[Opening DATA SHOWN section]

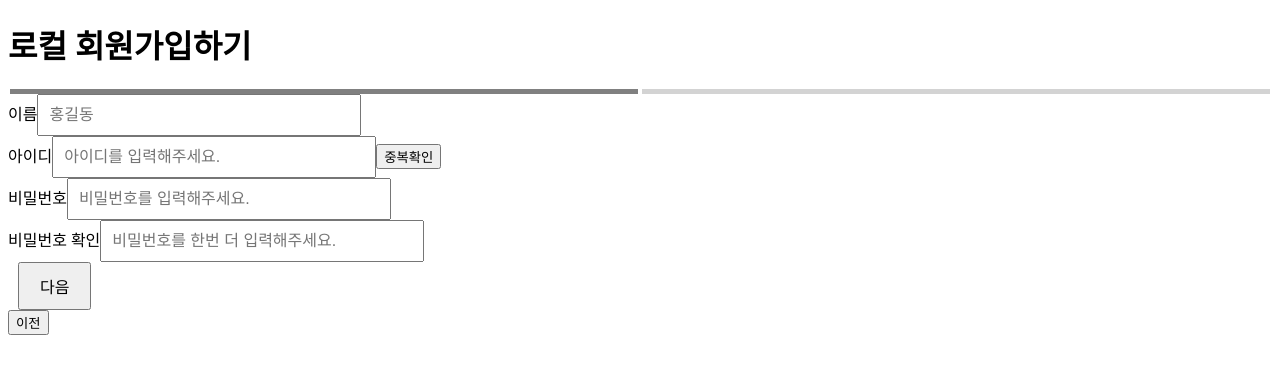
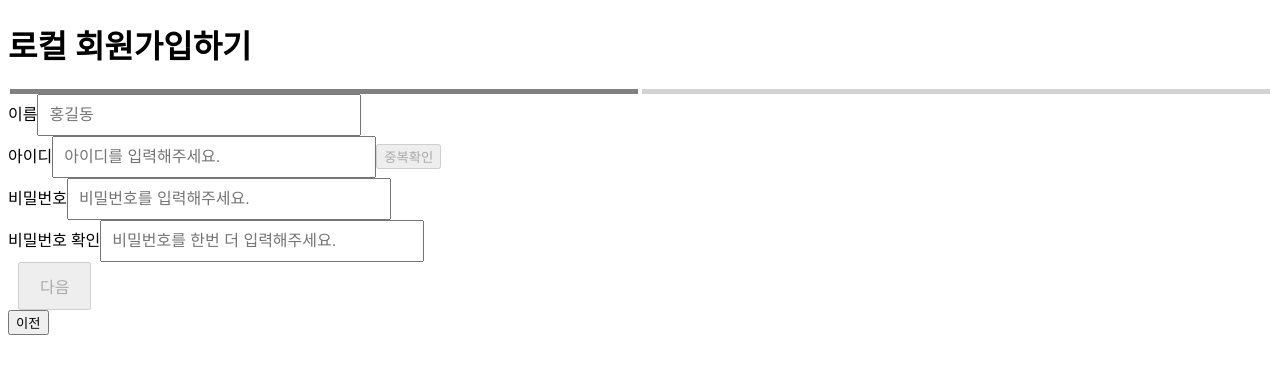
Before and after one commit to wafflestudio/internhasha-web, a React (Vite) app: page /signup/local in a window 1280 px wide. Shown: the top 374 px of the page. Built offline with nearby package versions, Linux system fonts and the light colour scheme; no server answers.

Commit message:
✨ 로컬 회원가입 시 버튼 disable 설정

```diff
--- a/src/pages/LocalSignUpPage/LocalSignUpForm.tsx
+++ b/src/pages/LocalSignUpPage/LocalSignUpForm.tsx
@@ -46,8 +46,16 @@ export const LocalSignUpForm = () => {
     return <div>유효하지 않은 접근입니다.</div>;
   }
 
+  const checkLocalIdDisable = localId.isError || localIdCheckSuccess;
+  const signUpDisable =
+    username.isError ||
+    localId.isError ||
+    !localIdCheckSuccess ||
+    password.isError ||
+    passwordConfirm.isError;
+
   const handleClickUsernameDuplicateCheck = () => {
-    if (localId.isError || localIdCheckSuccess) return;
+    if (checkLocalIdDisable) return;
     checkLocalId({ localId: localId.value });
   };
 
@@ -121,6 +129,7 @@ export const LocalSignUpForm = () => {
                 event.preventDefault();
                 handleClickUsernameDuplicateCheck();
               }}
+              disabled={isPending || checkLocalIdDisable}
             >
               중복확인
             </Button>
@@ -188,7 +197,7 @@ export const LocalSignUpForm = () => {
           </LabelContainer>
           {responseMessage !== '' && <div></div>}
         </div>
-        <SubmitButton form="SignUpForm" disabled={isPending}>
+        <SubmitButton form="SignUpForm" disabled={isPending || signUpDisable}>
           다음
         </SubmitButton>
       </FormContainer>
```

[Closing DATA SHOWN section]

PROBLEM. Using the records above, retype everything exactly except the pictures.

THE ANSWER.
Before and after one commit to wafflestudio/internhasha-web, a React (Vite) app: page /signup/local in a window 1280 px wide. Shown: the top 374 px of the page. Built offline with nearby package versions, Linux system fonts and the light colour scheme; no server answers.

Commit message:
✨ 로컬 회원가입 시 버튼 disable 설정

```diff
--- a/src/pages/LocalSignUpPage/LocalSignUpForm.tsx
+++ b/src/pages/LocalSignUpPage/LocalSignUpForm.tsx
@@ -46,8 +46,16 @@ export const LocalSignUpForm = () => {
     return <div>유효하지 않은 접근입니다.</div>;
   }
 
+  const checkLocalIdDisable = localId.isError || localIdCheckSuccess;
+  const signUpDisable =
+    username.isError ||
+    localId.isError ||
+    !localIdCheckSuccess ||
+    password.isError ||
+    passwordConfirm.isError;
+
   const handleClickUsernameDuplicateCheck = () => {
-    if (localId.isError || localIdCheckSuccess) return;
+    if (checkLocalIdDisable) return;
     checkLocalId({ localId: localId.value });
   };
 
@@ -121,6 +129,7 @@ export const LocalSignUpForm = () => {
                 event.preventDefault();
                 handleClickUsernameDuplicateCheck();
               }}
+              disabled={isPending || checkLocalIdDisable}
             >
               중복확인
             </Button>
@@ -188,7 +197,7 @@ export const LocalSignUpForm = () => {
           </LabelContainer>
           {responseMessage !== '' && <div></div>}
         </div>
-        <SubmitButton form="SignUpForm" disabled={isPending}>
+        <SubmitButton form="SignUpForm" disabled={isPending || signUpDisable}>
           다음
         </SubmitButton>
       </FormContainer>
```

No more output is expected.